Measurement. It is perhaps the most challenging and fear-inducing word in a content marketer's vocabulary. After you have spent countless hours working to create--and curate--thought-provoking, engaging and useful content, will you uncover that it has made any difference at all when you start to analyze and track its effectiveness? Is your valued content moving prospects through the sales funnel in a meaningful way? Were all of your efforts for naught? Do not despair. In the fourth installment of the the Content Marketing Institute’s (CMI) B2B Research Roundtable, moderated by Brightcove’s Steve Rotter, the panel of B2B marketing experts takes on measurement and analytics--and highlights why measurement is a critical, positive step towards ensuring content marketing effectiveness.
According to an October 2012 study commissioned by Brightcove and conducted by CMI and MarketingProfs, one third of B2B marketers say that measuring the effectiveness of their content marketing efforts is difficult. But, the experts note that one of the reasons B2B marketers find measurement to be an arduous process is because they never set content goals at the outset of a content campaign. As with any marketing initiative, content marketing activities should be defined by goals--specifically:
- Identify an individual scorecard for each separate piece of content
- Understand the target audience for each piece of content, and highlight how its value maps to broader marketing and business initiatives
- Agree upon a call-to-action--if any--for each content type
- Assess where in the sales funnel each piece of content lives

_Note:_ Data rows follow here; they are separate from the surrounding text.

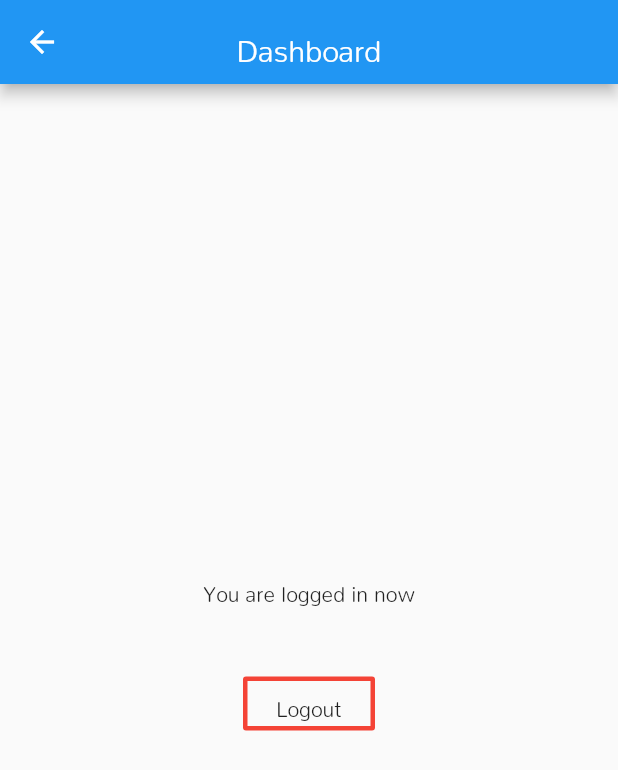
After one commit to yankies-codeman/voca, a Flutter app: the HomePage screen opened directly, after a tap on "Logout", on a phone screen of 412 x 824 dp. The commit adds this screen. Shown: the top 770 px of the screen. Run offline on Flutter 3.47's test engine with Material 2 defaults, Android fonts, the phone set to English and light mode, and no system bars; our stand-ins replace cloud_firestore, firebase_auth; accounts and stored records are empty.

Commit message:
morning progress

```diff
--- /dev/null
+++ b/lib/pages/home-page.dart
@@ -0,0 +1,36 @@
+import 'package:flutter/material.dart';
+import 'package:firebase_auth/firebase_auth.dart';
+
+class HomePage extends StatefulWidget {
+  @override
+  _HomePageState createState() => _HomePageState();
+}
+
+class _HomePageState extends State<HomePage> {
+  @override
+  Widget build(BuildContext context) {
+    return new  Scaffold(
+      appBar: new AppBar(title: new Text('Dashboard'),centerTitle: true),
+      body: Center(
+        child: Container(
+          child: new Column(
+            mainAxisAlignment: MainAxisAlignment.center,
+            children: <Widget>[
+               new Text('You are logged in now'),
+               SizedBox(height: 48.0),
+               new OutlineButton(
+                  borderSide: BorderSide(color: Colors.red, style: BorderStyle.solid, width: 3.0 ),
+                  child: new Text('Logout'),
+                  onPressed: (){
+                    FirebaseAuth.instance.signOut().then((value){
+                        Navigator.of(context).pushReplacementNamed('/landingpage');
+                    }).catchError((e){
+
+                    });
+                  },
+               )
+            ]
+          ) ,),),
+    );
+  }
+}
--- a/pubspec.yaml
+++ b/pubspec.yaml
@@ -14,7 +14,8 @@ environment:
 
 dependencies:
   firebase_auth:
-    cloud_firestore:
+  cloud_firestore:
+
   flutter:
     sdk: flutter
 
```
Also changed, not shown: lib/pages/login-page.dart (+15 -1 lines), lib/services/usermanagement.dart (added, +22 -0 lines), lib/pages/signUp-page.dart (added), pubspec.lock, 2 other files.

Once marketers decide upon these baseline metrics, evaluating a piece of content's value is much easier and far more beneficial. The panel also noted that it is important to recognize that not every piece of content is a lead generation tool, and content shouldn’t always be viewed through that lens. Instead, marketers should also evaluate content by its power to drive awareness and engagement. Setting specific objectives at the beginning of the content lifecycle helps to ensure that content marketers don't face any unexpected surprises, and are able to articulate their efforts' worth to their company's broader marketing and sales organization.
The roundtable discussion below offers some additional perspective:
Content marketers: how do you measure success?